**Assignment:**
Your task is to work out how many lines in the data include the word "useState". Reply with the number alone.

**Input material:**
=== Section Start ===

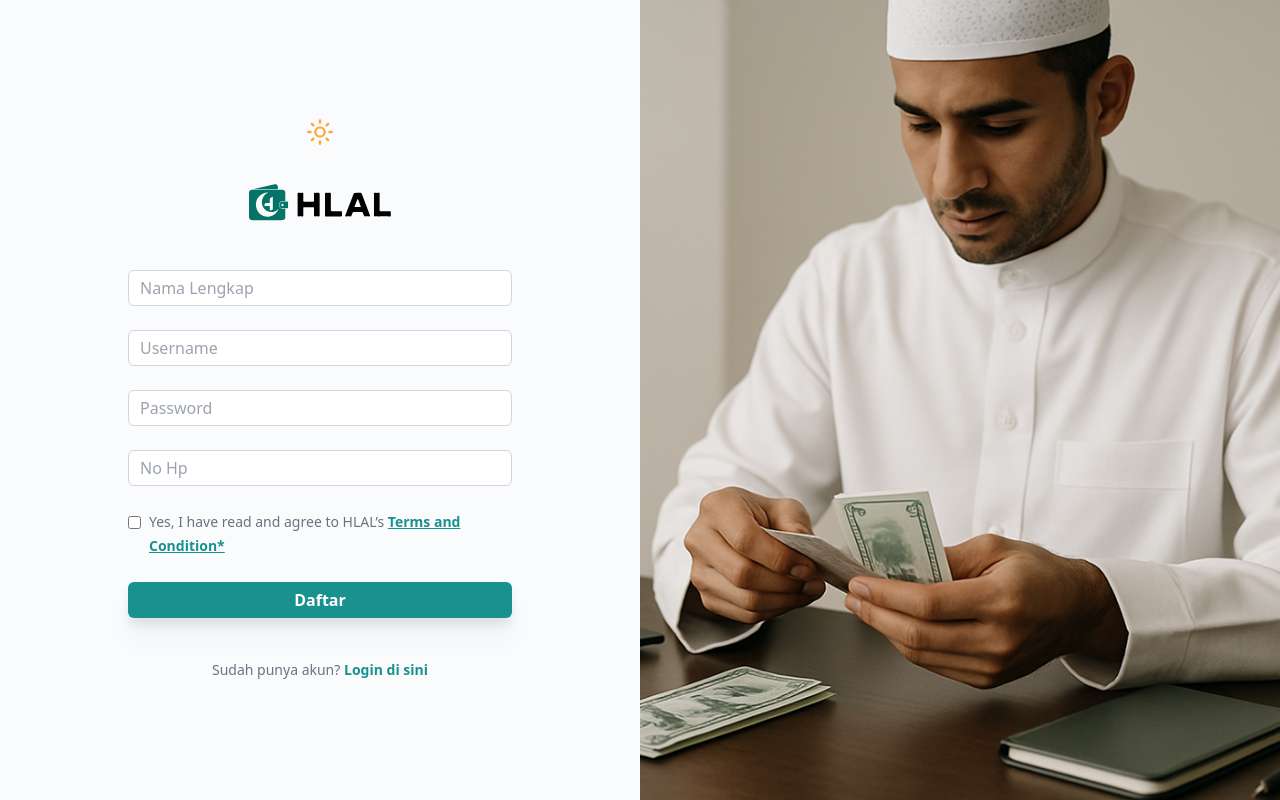
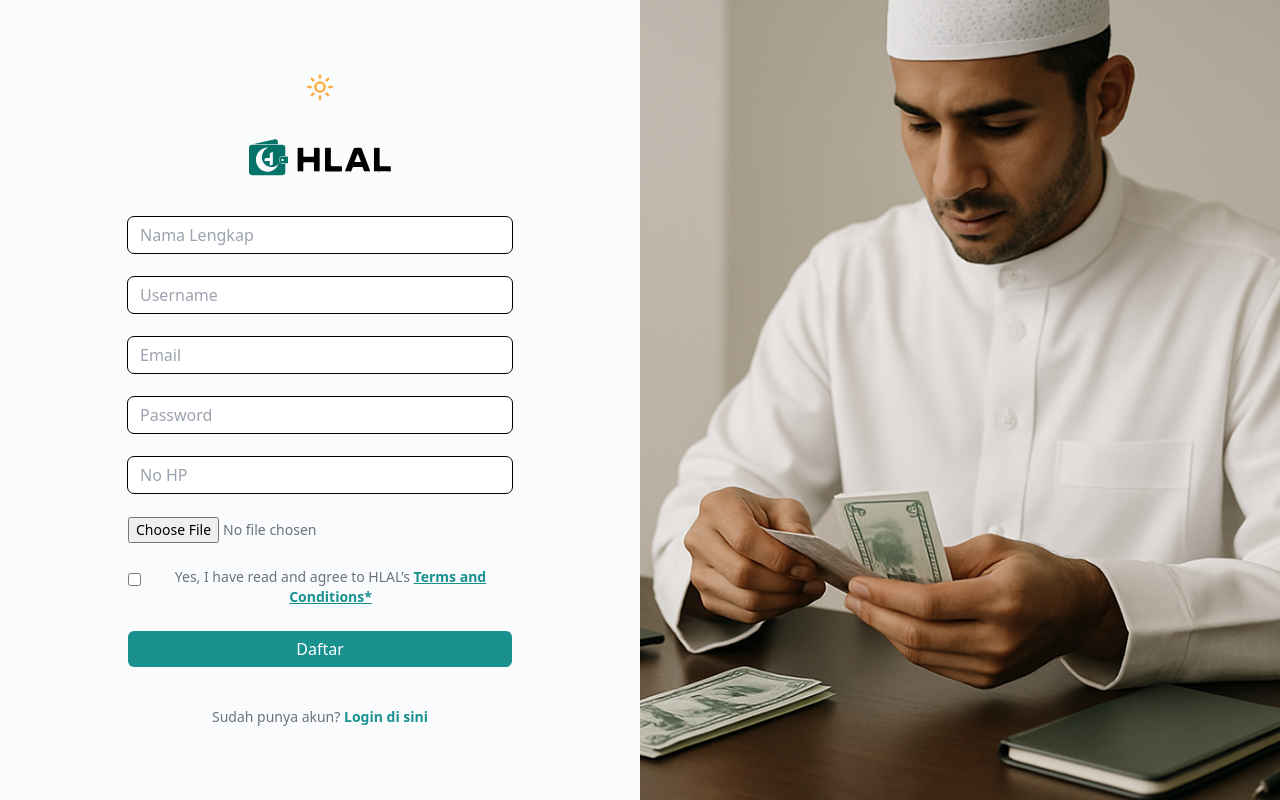
Before and after one commit to HLAL-team/FE_web, a React (Vite) app: page /register in a window 1280 px wide. Built offline with nearby package versions, Linux system fonts and the light colour scheme.

Commit message:
Add Fetch Register

```diff
--- a/src/pages/RegisterPage.jsx
+++ b/src/pages/RegisterPage.jsx
@@ -1,165 +1,177 @@
+import React, { useState } from "react";
+import { NavLink, useNavigate } from "react-router-dom";
+import { Moon, Sun } from "lucide-react";
 import Logo from "/hlal-logo.svg";
 import authBanner from "../assets/auth-banner.png";
-import React, { useState } from "react";
-import { NavLink, useNavigate } from "react-router";
-import { Moon, Sun } from "lucide-react";
 import { useTheme } from "../contexts/ThemeContext";
 import ModalTnC from "../components/ModalTnC";
 
 const RegisterPage = () => {
   const [fullName, setFullName] = useState("");
   const [username, setUsername] = useState("");
+  const [email, setEmail] = useState("");
   const [password, setPassword] = useState("");
   const [phoneNumber, setPhoneNumber] = useState("");
+  const [avatar, setAvatar] = useState(null);
+  const [showModal, setShowModal] = useState(false);
 
   const navigate = useNavigate();
+  const { isDark, toggleTheme } = useTheme();
 
-  const [showModal, setShowModal] = useState(false);
+  const handleRegister = async (e) => {
+    e.preventDefault();
 
-  const handleRegister = (e) => {
-    e.preventDefault();
-    navigate("/login");
 
-    const firstName = fullName.split(" ")[0];
-    const lastName = fullName.split(" ")[1];
+    const formData = new FormData();
+    formData.append("fullname", fullName);
+    formData.append("username", username);
+    formData.append("email", email);
+    formData.append("password", password);
+    formData.append("phoneNumber", phoneNumber);
+    if (avatar) formData.append("avatar", avatar);
 
-    alert(
-      `Berhasil mendaftar!\nNama Lengkap: ${firstName} ${lastName}\nUsername: ${username}\nNo HP: ${phoneNumber}`
-    );
+    console.log(formData);
+    try {
+      const response = await fetch("http://localhost:8080/api/register", {
+        method: "POST",
+        body: formData,
+        // headers:{
+        //   "Content-Type":"multipart/form-data"
+        // }
+      });
+
+      const data = await response.json();
+
+      if (response.ok && data.status === "Success") {
+        alert(data.message || "Berhasil mendaftar!");
+        // navigate("/login");
+      } else {
+        alert(data.message || "Gagal mendaftar. Silakan coba lagi.");
+      }
+    } catch (error) {
+      console.error("Error saat mendaftar:", error);
+      alert("Terjadi kesalahan saat mendaftar: " + error.message);
+    }
   };
-
-  const { isDark, toggleTheme } = useTheme();
 
   return (
     <div className="flex min-h-screen overflow-hidden dark:text-white">
-      <div className="flex min-h-full flex-1 flex-col justify-center items-center px-6 py-12 lg:px-8">
+      {/* Kiri - Form */}
+      <div className="flex flex-1 flex-col justify-center items-center px-6 py-12 lg:px-8">
+        {/* Theme Toggle */}
         <button
           className="h-7 w-7 relative overflow-hidden flex items-center justify-center mb-9"
           onClick={toggleTheme}
         >
           <div
-            className={`absolute transition-transform duration-300 ${isDark
-              ? "transform translate-y-0 opacity-100"
-              : "transform translate-y-full opacity-0"
+            className={`absolute transition-transform duration-300 ${
+              isDark ? "translate-y-0 opacity-100" : "translate-y-full opacity-0"
             }`}
           >
-            <Moon key="moon" color="#F8AB39" size={28} />
+            <Moon color="#F8AB39" size={28} />
           </div>
           <div
-            className={`absolute transition-transform duration-300 ${isDark
-              ? "transform -translate-y-full opacity-0"
-              : "transform translate-y-0 opacity-100"
+            className={`absolute transition-transform duration-300 ${
+              isDark ? "-translate-y-full opacity-0" : "translate-y-0 opacity-100"
             }`}
           >
-            <Sun key="sun" color="#F8AB39" size={28} />
+            <Sun color="#F8AB39" size={28} />
           </div>
         </button>
 
         <div className="sm:mx-auto sm:w-full sm:max-w-sm">
-          <img alt="Hlal" src={Logo} className="mx-auto h-10 w-auto" />
+          <img src={Logo} alt="HLAL" className="mx-auto h-10 w-auto" />
         </div>
 
+        {/* Formulir */}
         <div className="mt-10 sm:mx-auto sm:w-full sm:max-w-sm">
           <form className="space-y-6" onSubmit={handleRegister}>
-            <div>
-              <div className="mt-2">
             <input
-                  id="fullname"
-                  name="fullname"
+              type="text"
+              placeholder="Nama Lengkap"
+              required
+              value={fullName}
               onChange={(e) => setFullName(e.target.value)}
+              className="block w-full rounded-md bg-white dark:bg-black px-3 py-1.5 outline outline-1"
+            />
+
+            <input
               type="text"
+              placeholder="Username"
               required
-                  placeholder="Nama Lengkap"
-                  className="block w-full rounded-md bg-white dark:bg-black px-3 py-1.5 outline outline-1 -outline-offset-1 outline-gray-300 dark:outline-gray-500 placeholder:text-gray-400"
+              value={username}
+              onChange={(e) => setUsername(e.target.value)}
+              className="block w-full rounded-md bg-white dark:bg-black px-3 py-1.5 outline outline-1"
             />
-              </div>
-            </div>
 
-            <div>
-              <div className="mt-2">
             <input
-                  id="username"
-                  name="username"
-                  onChange={(e) => setUsername(e.target.value)}
-                  type="text"
+              type="email"
+              placeholder="Email"
               required
-                  placeholder="Username"
-                  className="block w-full rounded-md bg-white dark:bg-black px-3 py-1.5 outline outline-1 -outline-offset-1 outline-gray-300 dark:outline-gray-500 placeholder:text-gray-400"
+              value={email}
+              onChange={(e) => setEmail(e.target.value)}
+              className="block w-full rounded-md bg-white dark:bg-black px-3 py-1.5 outline outline-1"
             />
-              </div>
-            </div>
 
-            <div>
-              <div className="mt-2">
             <input
-                  id="password"
-                  name="password"
-                  onChange={(e) => setPassword(e.target.value)}
               type="password"
               placeholder="Password"
               required
-                  className="block w-full rounded-md bg-white dark:bg-black px-3 py-1.5 outline outline-1 -outline-offset-1 outline-gray-300 dark:outline-gray-500 placeholder:text-gray-400"
+              value={password}
+              onChange={(e) => setPassword(e.target.value)}
+              className="block w-full rounded-md bg-white dark:bg-black px-3 py-1.5 outline outline-1"
             />
-              </div>
-            </div>
 
-            <div>
-              <div className="mt-2">
             <input
-                  id="phonenumber"
-                  name="phonenumber"
+              type="text"
+              placeholder="No HP"
+              required
+              maxLength={12}
+              value={phoneNumber}
               onChange={(e) => {
-                    const value = e.target.value;
-                    if (/^\d*$/.test(value)) {
-                      setPhoneNumber(value);
-                    }
+                if (/^\d*$/.test(e.target.value)) setPhoneNumber(e.target.value);
               }}
-                  value={phoneNumber}
-                  maxLength={12}
-                  type="text"
-                  placeholder="No Hp"
-                  required
-                  className="block w-full rounded-md bg-white dark:bg-black px-3 py-1.5 outline outline-1 -outline-offset-1 outline-gray-300 dark:outline-gray-500 placeholder:text-gray-400"
+              className="block w-full rounded-md bg-white dark:bg-black px-3 py-1.5 outline outline-1"
             />
-              </div>
-            </div>
 
-            <div className="mt-10 text-left" >
-              <label className="flex items-start gap-2 text-sm/6 text-gray-500 dark:text-gray-300">
-                <input type="checkbox" className="mt-1.5 accent-primary" />
-                <span className="text-left">
+            <input
+              type="file"
+              accept="image/*"
+              onChange={(e) => setAvatar(e.target.files[0])}
+              className="block w-full text-sm text-gray-500"
+            />
+
+            <label className="flex items-start gap-2 text-sm text-gray-500 dark:text-gray-300">
+              <input type="checkbox" className="mt-1.5 accent-primary" required />
+              <span>
                 Yes, I have read and agree to HLAL’s{" "}
                 <span
                   role="button"
                   tabIndex={0}
                   onClick={() => setShowModal(true)}
                   onKeyDown={(e) => e.key === "Enter" && setShowModal(true)}
-        className="font-semibold text-primary underline cursor-pointer inline"
+                  className="font-semibold text-primary underline cursor-pointer"
                 >
-        Terms and Condition*
+                  Terms and Conditions*
                 </span>
               </span>
             </label>
-            </div>
 
             <ModalTnC
               isOpen={showModal}
               onClose={() => setShowModal(false)}
               title="Terms and Conditions"
-            >
-            </ModalTnC>
+            />
 
-            <div>
             <button
               type="submit"
-                className="flex w-full justify-center rounded-md bg-primary px-3 py-1.5 text- font-semibold text-white dark:text-black drop-shadow-xl hover:drop-shadow-none hover:shadow-inner"
+              className="flex w-full justify-center rounded-md bg-primary px-3 py-1.5 text-white dark:text-black"
             >
               Daftar
             </button>
-            </div>
           </form>
 
-          <p className="mt-10 text-center text-sm/6 text-gray-500 dark:text-gray-300">
+          <p className="mt-10 text-center text-sm text-gray-500 dark:text-gray-300">
             Sudah punya akun?{" "}
             <NavLink to="/login" className="font-semibold text-primary">
               Login di sini
@@ -168,8 +180,9 @@ const RegisterPage = () => {
         </div>
       </div>
 
-      <div className="w-1/2">
-        <img className="h-full object-cover" src={authBanner} alt="" />
+      {/* Kanan - Banner */}
+      <div className="hidden lg:block w-1/2">
+        <img className="h-full object-cover" src={authBanner} alt="Auth Visual" />
       </div>
     </div>
   );
```
Lines whose indentation alone changed are shown as unchanged.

=== Section End ===

**Solution for this exercise:**
10